Industrial Archaeology and Fire Safety: a Missing Marriage?

Fire protection plays an important role, since a fire can destroy industrial archaeology buildings which, even if abandoned, in many cases should be saved and rehabilitated

The field of industrial archaeology, emerged in the 1950s, is now understood as the study of artifacts and evidence from the industrial revolution era, encompassing machines, buildings, technologies and infrastructures. For this reason they constitute an important testimony of a historical period that led to a profound change in many countries.

The demolition of the Lochcarron of Scotland Mill in Galashiels is part of the major redevelopment works taking place in Galashiels.
By Walter Baxter, CC BY-SA 2.0,

While industrial archaeology buildings form part of a location’s identity as they serves as evidence of progress and landmark achievements, two causes determine the strange effect of making the study of these artifacts more difficult than ancient civilizations.

In many cases, in fact, the historical records of the industrial process consist of perishable materials, such as metals, which are prone to corrosion and recycling, since many industrial buildings have been designed for temporary use.

Moreover, the temporary approach of company archives, complicates preservation efforts, with the effect of making the safeguard of these artefacts more difficult than many others.

In this context, social and cultural factors, such as the high social costs have contributed to a reluctance to acknowledge industrial history. Additionally, the influence of a tradition identifying culture with artistic, literary, and philosophical outputs, while devaluing manual arts and techniques, has played a role.

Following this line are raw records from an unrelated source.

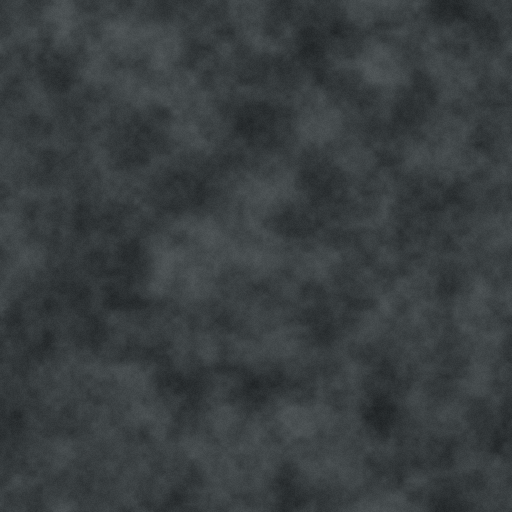
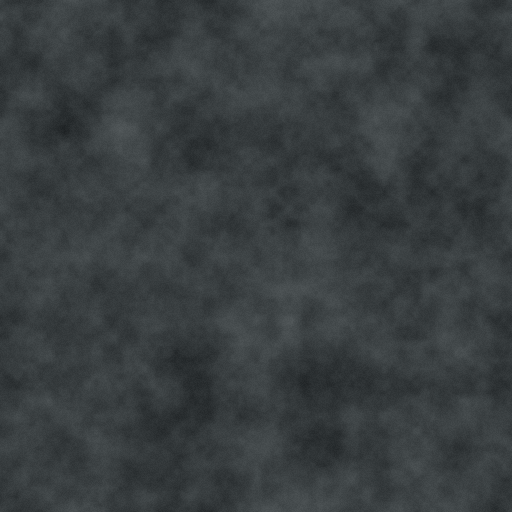
Podłoże: koniec rozmazywania — mieszanie odmian offline, wypiek w pełnej skali
Trawa była rozmazana i to był mój błąd, konkretny. Wypiek podłoża szedł
w POŁOWIE rozdzielczości, bo gdy go pisałem, grunt był proceduralnym szumem
o niskich częstotliwościach i połowa nic nie kosztowała. Gdy trawa zaczęła
pochodzić z płachty fotograficznej, połowa zjadła jej źdźbła.

Prosta poprawka — wypiek 1:1 — nie wystarczała, bo wypiek istniał po to, żeby
zdjąć koszt masek mieszających odmiany trawy. Więc mieszanie zeszło o poziom
niżej: tools/grunt.py składa trzy odmiany w JEDNĄ płachtę o podwojonym boku
(2048), offline. Bezszwowość zachowana, bo każde źródło kafluje się samo,
a wagi biorą się z szumu zawijanego na tym samym boku. Podwojony bok podwaja
przy okazji okres powtarzania, a to właśnie długość okresu, nie jakość styków,
decyduje o widocznej kracie.

Dzięki temu w silniku nie ma już ani jednej maski poza traktem, a wypiek może
iść w pełnej rozdzielczości — obcinanej tylko tyle, ile trzeba, żeby przy mapie
4 000 px zmieścić się w limicie tekstury.

Zmierzone trzy warianty tego samego kadru:
  wypiek 0.5      — rozmazana, 15 fps
  bez wypieku     — ostra, 7 fps (trzy pełnoekranowe warstwy co klatkę)
  wypiek 1:1      — ostra, 14 fps

Claude-Session: https://claude.ai/code/session_019zrYGM3CL8Czw9VD7FFQBK

diff --git a/src/render.js b/src/render.js
@@ -211,16 +211,23 @@ function buildGround(){
   const T = CELL;
   const wx = WV.x - T, wy = WV.y - T, ww = WV.w + 2*T, wh = WV.h + 2*T;
 
-  /* Warstwy podłoża składane są do POMOCNICZEGO kontenera i wypiekane w jedną
-     teksturę. Powód jest zmierzony: maski Pixi liczą się co klatkę na obwiedni
-     maskowanego obiektu, a ta obejmuje całą mapę — przy 4 000 px to render
-     wielkości czterech megapikseli na każdą klatkę i klatkaż spadł z 15 na 6.
-     Grunt jest statyczny przez całą misję, więc wystarczy raz.
+  /* WYPIEK — WSZYSTKIE warstwy podłoża składane raz na misję do jednej tekstury.
 
-     Wypiek idzie w połowie rozdzielczości: podłoże to same niskie częstotliwości,
-     a mapa 4 000 px wyszłaby poza limit tekstury. Ozdoby i ślady walki zostają
-     osobnymi sprite'ami NAD wypiekiem, bo one mają ostre krawędzie i połowa
-     rozdzielczości byłaby na nich widoczna.                                    */
+     Dwie rzeczy wymusiły dokładnie taki kształt, obie zmierzone:
+
+     1. Warstwy NIE MOGĄ iść na ekran na żywo. Trakt potrzebuje maski, a maska
+        Pixi liczy się co klatkę na obwiedni maskowanego obiektu, czyli na całej
+        mapie. Nawet bez masek trzy pełnoekranowe warstwy z mnożeniem kosztują
+        swoje: 15 fps z wypiekiem, 7-8 bez niego.
+
+     2. Wypiek MUSI iść w pełnej rozdzielczości. Pierwsza wersja szła w połowie,
+        bo podłoże było wtedy proceduralnym szumem o niskich częstotliwościach.
+        Gdy trawa zaczęła pochodzić z płachty fotograficznej, połowa zjadła jej
+        źdźbła i pole zrobiło się rozmazane.
+
+     Stąd `res`: jeden, obcinany tylko tyle, ile trzeba, żeby przy mapie 4 000 px
+     zmieścić się w limicie tekstury. Mieszanie odmian trawy zeszło do
+     tools/grunt.py, więc tutaj nie ma już ani jednej maski poza traktem.      */
   const warstwy = new PIXI.Container();
   const plachta = (nazwa, kratek, x, y, w, h, gdzie) => {
     const t = groundTex(nazwa); if (!t) return null;
@@ -232,19 +239,7 @@ function buildGround(){
     return sp;
   };
 
-  plachta('trawa', 14, wx, wy, ww, wh);                 // 1) pobocze na całą mapę
-
-  /* Odmiany trawy wtopione maskami o INNYM okresie niż sam grunt. To jest
-     właściwe lekarstwo na widoczną kratę: nie ukrywanie styków (zmierzony szew
-     płachty to 0,68 przy medianie szumu 0,71 — niewidoczny), tylko wydłużenie
-     okresu, po którym deseń wraca. Trzy trawy i dwie maski o różnych okresach
-     dają wspólny rytm dłuższy niż ekran, więc nie ma czego złapać.            */
-  for (const [odm, mska, kratek] of [['trawa2','maska1',11], ['trawa3','maska2',17]]){
-    const w = plachta(odm, kratek, wx, wy, ww, wh);
-    if (!w) continue;
-    const m = plachta(mska, 23, wx, wy, ww, wh);
-    if (m) { w.mask = m; } else { w.alpha = 0.5; }
-  }
+  plachta('trawa', 28, wx, wy, ww, wh);                 // 1) pobocze na całą mapę
 
   const ziemia = plachta('ziemia', 8, wx, wy, ww, wh);  // 2) trakt pod miękką maską
   if (ziemia){
@@ -259,14 +254,20 @@ function buildGround(){
   const pl = plachta('plamy', 34, wx, wy, ww, wh);
   if (pl) pl.blendMode = 'multiply';
 
+  const res = Math.min(1, 4000/Math.max(1, ww), 4000/Math.max(1, wh));
   const wypiek = app.renderer.generateTexture({
-    target: warstwy, resolution: 0.5,
+    target: warstwy, resolution: res,
     frame: new PIXI.Rectangle(wx, wy, ww, wh),
   });
   warstwy.destroy({ children: true });
   const podloze = new PIXI.Sprite(wypiek);
   podloze.x = wx; podloze.y = wy; podloze.width = ww; podloze.height = wh;
   groundLayer.addChild(podloze);
+
+  const polozWprost = (t, x, y, sz) => {
+    const sp = new PIXI.Sprite(t); sp.width = sz; sp.height = sz;
+    sp.x = x; sp.y = y; groundLayer.addChild(sp); return sp;
+  };
 
   /* 4) ŚLADY WALKI — leje, wraki i pożary na trakcie, gęściej ku bastionowi.
      To one mówią, że tędy się już przetaczało. Rozstawiane po kratce, więc
@@ -275,10 +276,6 @@ function buildGround(){
   const gy0 = Math.floor(wy/T), gy1 = Math.ceil((wy+wh)/T);
   const END = fieldEnd();
   const marks = [markTex('lej'), markTex('wrak'), markTex('ogien')].filter(Boolean);
-  const polozWprost = (t, x, y, sz) => {
-    const sp = new PIXI.Sprite(t); sp.width = sz; sp.height = sz;
-    sp.x = x; sp.y = y; groundLayer.addChild(sp); return sp;
-  };
   if (marks.length){
     for (let gy = gy0; gy <= gy1; gy++) for (let gx = gx0; gx <= gx1; gx++){
       const x = gx*T + T/2, y = gy*T + T/2;

diff --git a/src/assets.js b/src/assets.js
@@ -158,11 +158,7 @@ export const DECORSET = {
 
    Płachty robi tools/grunt.py — z płachty generatora albo z szumu.            */
 export const GROUND = {
-  trawa:  'assets/tiles/grunt-trawa.png',
-  trawa2: 'assets/tiles/grunt-trawa-2.png',   // odmiany mieszane maskami —
-  trawa3: 'assets/tiles/grunt-trawa-3.png',   // patrz maska1/maska2 niżej
-  maska1: 'assets/tiles/grunt-maska1.png',
-  maska2: 'assets/tiles/grunt-maska2.png',
+  trawa:  'assets/tiles/grunt-trawa.png',     // odmiany są już w niej zmieszane
   ziemia: 'assets/tiles/grunt-ziemia.png',
   beton:  'assets/tiles/grunt-beton.png',
   plamy:  'assets/tiles/grunt-plamy.png',

diff --git a/tools/grunt.py b/tools/grunt.py
@@ -179,19 +179,54 @@ def wczytaj(nazwa, cfg, plik, wzor):
     return a, 'szum'
 
 
+def zloz(warstwy, seed):
+    """Zmieszaj odmiany w JEDNĄ płachtę, o boku dwa razy większym niż źródła.
+
+    Mieszanie robione było wcześniej w silniku — maskami na osobnych warstwach.
+    Działało, ale wymuszało wypiek całego podłoża do tekstury (maski liczą się
+    co klatkę na obwiedni maskowanego obiektu, czyli na całej mapie), a wypiek
+    szedł w połowie rozdzielczości i ROZMAZYWAŁ trawę. Przy proceduralnym szumie
+    to nie miało znaczenia, przy płachcie z fotografii owszem.
+
+    Zrobione tutaj, offline, nie kosztuje nic w czasie gry i zostawia teksturę
+    ostrą. Bok jest podwojony, więc okres powtarzania też się podwaja — a to
+    właśnie długość okresu, nie jakość styków, decyduje o widocznej kracie.
+
+    Bezszwowość zachowana: każde źródło kafluje się samo, a wagi mieszania biorą
+    się z szumu zawijanego na tym samym boku."""
+    n = len(warstwy)
+    if n == 1: return warstwy[0]
+    h, w, _ = warstwy[0].shape
+    H, W = h*2, w*2
+    global SIZE
+    stare, SIZE = SIZE, H
+    rng = np.random.default_rng(seed)
+    wagi = [pole(rng, 0.5) for _ in range(n)]          # po jednej mapie wag na odmianę
+    SIZE = stare
+    wagi = [np.clip((x - 0.35) * 2.2, 0, 1) + 0.12 for x in wagi]
+    suma = np.sum(wagi, axis=0)
+    out = np.zeros((H, W, 3), dtype=np.float32)
+    for a, g in zip(warstwy, wagi):
+        kafel = np.tile(a, (H//h + 1, W//w + 1, 1))[:H, :W]
+        out += kafel * (g / suma)[..., None]
+    return out
+
+
 def zrob(nazwa, cfg, seed):
     zrodla = ZRODLA.get(nazwa) or ['']
     if isinstance(zrodla, str): zrodla = [zrodla]
-    wzor = None
-    for i, plik in enumerate(zrodla):
+    odmiany, skady, wzor = [], [], None
+    for plik in zrodla:
         a, skad = wczytaj(nazwa, cfg, plik, wzor)
-        if i == 0: wzor = a
-        sufiks = '' if i == 0 else f'-{i+1}'
-        out = os.path.join(ROOT, WYJSCIE, f'grunt-{nazwa}{sufiks}.png')
-        os.makedirs(os.path.dirname(out), exist_ok=True)
-        Image.fromarray(np.clip(a, 0, 255).astype(np.uint8)).save(out)
-        print('zapisano', os.path.relpath(out, ROOT),
-              f'{a.shape[1]}×{a.shape[0]}', '·', skad)
+        if wzor is None: wzor = a
+        odmiany.append(a); skady.append(skad)
+        if skad == 'szum': break          # bez płacht nie ma czego mieszać
+    a = zloz(odmiany, seed)
+    out = os.path.join(ROOT, WYJSCIE, f'grunt-{nazwa}.png')
+    os.makedirs(os.path.dirname(out), exist_ok=True)
+    Image.fromarray(np.clip(a, 0, 255).astype(np.uint8)).save(out)
+    print('zapisano', os.path.relpath(out, ROOT), f'{a.shape[1]}×{a.shape[0]}',
+          '·', ' + '.join(skady))
 
 
 def plamy():
@@ -218,29 +253,8 @@ def plamy():
     print('zapisano', os.path.relpath(out, ROOT), f'{SIZE}×{SIZE}', '· wolna zmienność')
 
 
-def maski(ile=2):
-    """Maski mieszające odmiany gruntu — przezroczystość z wolnego szumu.
-
-    Okres masek jest inny niż okres gruntu i inny między sobą, więc wspólny rytm
-    wszystkich warstw wypada dużo dłuższy niż ekran. To jest właściwy sposób na
-    powtarzalność: nie ukrywanie styków, tylko wydłużenie okresu."""
-    for i in range(ile):
-        rng = np.random.default_rng(900 + i*37)
-        f = (szum(rng, 4)*0.60 + szum(rng, 8)*0.28 + szum(rng, 16)*0.12)
-        f = (f - f.min()) / max(1e-6, float(np.ptp(f)))
-        f = np.clip((f - 0.42) * 2.6, 0, 1)        # kontrast: kępy, nie mgła
-        a = np.zeros((SIZE, SIZE, 4), dtype=np.uint8)
-        a[:, :, :3] = 255
-        a[:, :, 3] = (f*255).astype(np.uint8)
-        out = os.path.join(ROOT, WYJSCIE, f'grunt-maska{i+1}.png')
-        Image.fromarray(a).save(out)
-        print('zapisano', os.path.relpath(out, ROOT), f'{SIZE}×{SIZE}',
-              '· maska mieszania', i+1)
-
-
 if __name__ == '__main__':
     os.makedirs(os.path.join(ROOT, WYJSCIE), exist_ok=True)
     for i, (nazwa, cfg) in enumerate(MATERIALY.items()):
         zrob(nazwa, cfg, 1000 + i)
     plamy()
-    maski()
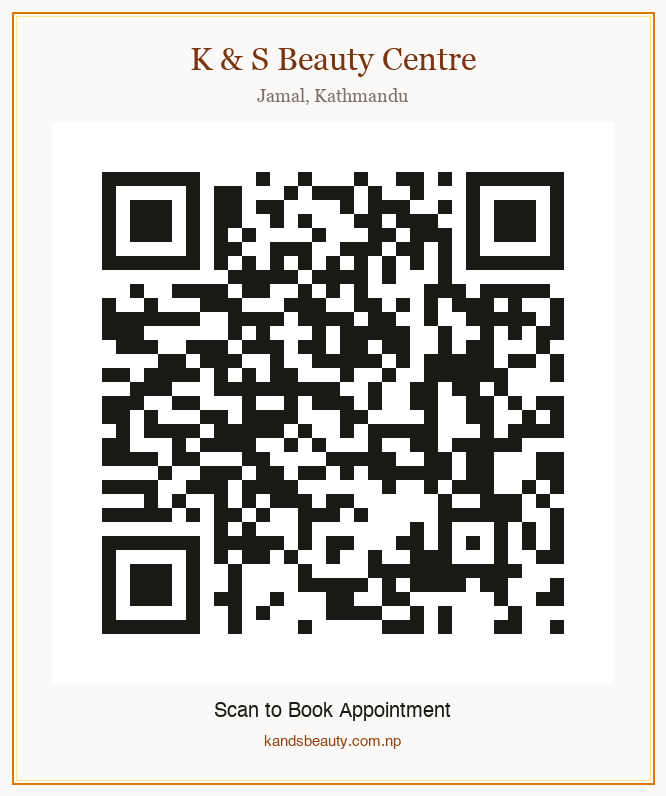
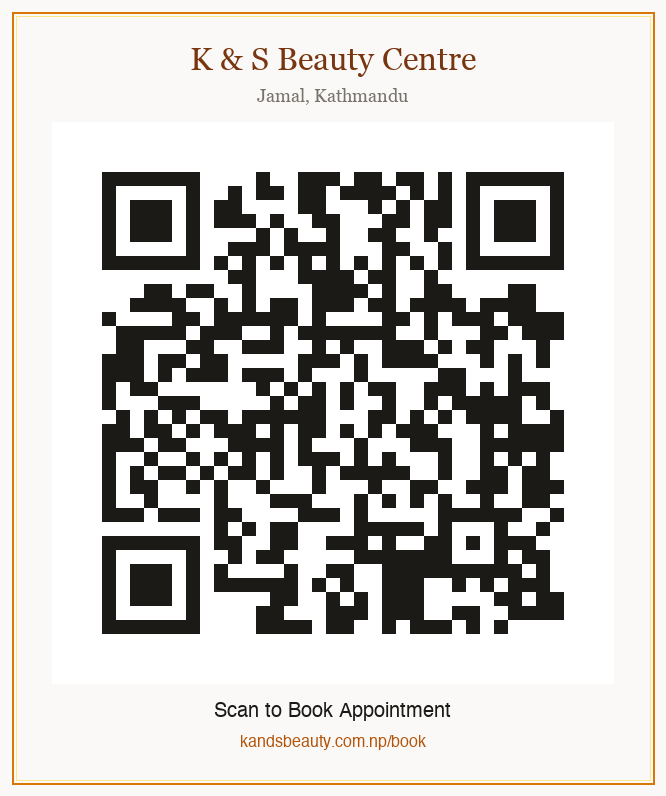
Auto-open booking modal via ?book=true and /book redirect with updated QR code

Changed region(s): [[0.1502, 0.2111, 0.8709, 0.8141], [0.3604, 0.9045, 0.6306, 0.9648]]

diff --git a/components/booking/BookingProvider.tsx b/components/booking/BookingProvider.tsx
@@ -1,6 +1,15 @@
 "use client";
 
-import { createContext, useCallback, useContext, useMemo, useState } from "react";
+import {
+  createContext,
+  useCallback,
+  useContext,
+  useEffect,
+  useMemo,
+  useState,
+  Suspense,
+} from "react";
+import { useSearchParams } from "next/navigation";
 import { BookingModal } from "./BookingModal";
 
 interface BookingContextValue {
@@ -10,6 +19,23 @@ interface BookingContextValue {
 const BookingContext = createContext<BookingContextValue>({
   openBooking: () => {},
 });
+
+function UrlBookingSync({
+  openBooking,
+}: {
+  openBooking: (service?: string) => void;
+}) {
+  const searchParams = useSearchParams();
+
+  useEffect(() => {
+    if (searchParams.get("book") === "true") {
+      const serviceParam = searchParams.get("service") || undefined;
+      openBooking(serviceParam);
+    }
+  }, [searchParams, openBooking]);
+
+  return null;
+}
 
 export function BookingProvider({ children }: { children: React.ReactNode }) {
   const [isOpen, setIsOpen] = useState(false);
@@ -29,6 +55,9 @@ export function BookingProvider({ children }: { children: React.ReactNode }) {
 
   return (
     <BookingContext.Provider value={value}>
+      <Suspense fallback={null}>
+        <UrlBookingSync openBooking={openBooking} />
+      </Suspense>
       {children}
       <BookingModal
         key={openCount}

diff --git a/app/admin/(authenticated)/organization/page.tsx b/app/admin/(authenticated)/organization/page.tsx
@@ -276,7 +276,7 @@ export default function OrganizationPage() {
                 <div>
                   <h4 className="text-sm font-semibold">Salon Booking Stand Card</h4>
                   <p className="text-xs text-muted-foreground mt-0.5">
-                    Encodes direct link: <code className="text-primary font-mono font-medium">https://kandsbeauty.com.np/#home</code>
+                    Direct booking URL: <code className="text-primary font-mono font-medium">https://kandsbeauty.com.np/book</code>
                   </p>
                 </div>
                 <div className="flex flex-wrap gap-2 justify-center sm:justify-start">

diff --git a/next.config.ts b/next.config.ts
@@ -1,6 +1,25 @@
 import type { NextConfig } from "next";
 
 const nextConfig: NextConfig = {
+  async redirects() {
+    return [
+      {
+        source: "/book",
+        destination: "/?book=true",
+        permanent: false,
+      },
+      {
+        source: "/booking",
+        destination: "/?book=true",
+        permanent: false,
+      },
+      {
+        source: "/appointment",
+        destination: "/?book=true",
+        permanent: false,
+      },
+    ];
+  },
   images: {
     remotePatterns: [
       {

Fire protection, thus, plays an important role, since a fire can destroy buildings forever which, even if abandoned, in many cases should be saved and rehabilitated.

Another aspect related to the protection of these buildings from fire lies in the fact that, if involved in a fire, they can very quickly pose a risk to people and nearby buildings. Emblematic, in this regard, is the case of a building initially used as a factory located in the center of Sydney which, involved in a fire, exposed a nearby hospital to flames and, after the fire, forced a complicated demolition work to remove the unsafe remaining structures.

Unfortunately, the topic does not appear to be the subject of study or in-depth analysis, nor do codes or regulations appear to have been developed on this very peculiar topic, even such fires do occur. in January 2024 alone, two industrial archeology sites damaged by fire were cited by the media: the nineteenth nursing school Derby (UK) and the Singer sewing Industrial site in Elizabeth, New Jersey.

To improve safety of rescue operations, the United States Fire Administration (USFA) has published the Guide Basic Assessment Procedures for Abandoned and Vacant Buildings to “obtain basic information that can be used by emergency responders and in decision making regarding the disposition of a specific property“. The publication of this guide, however, seems to demonstrate that, at least for the safety needs of people and rescuers, there is a widespread need to also address the issue of fire prevention for the broader sector of abandoned buildings.

The NFPA has also expressed its opinion on fire safety of abandoned buildings. In particular, as referred to in the Fire Code (NFPA 1), the site manager must:

  • Check that the fuel load is limited (therefore free as much as possible of combustible materials, including waste and vegetation)
  • Limit access to authorized persons only
  • Maintain the functionality of the fire prevention systems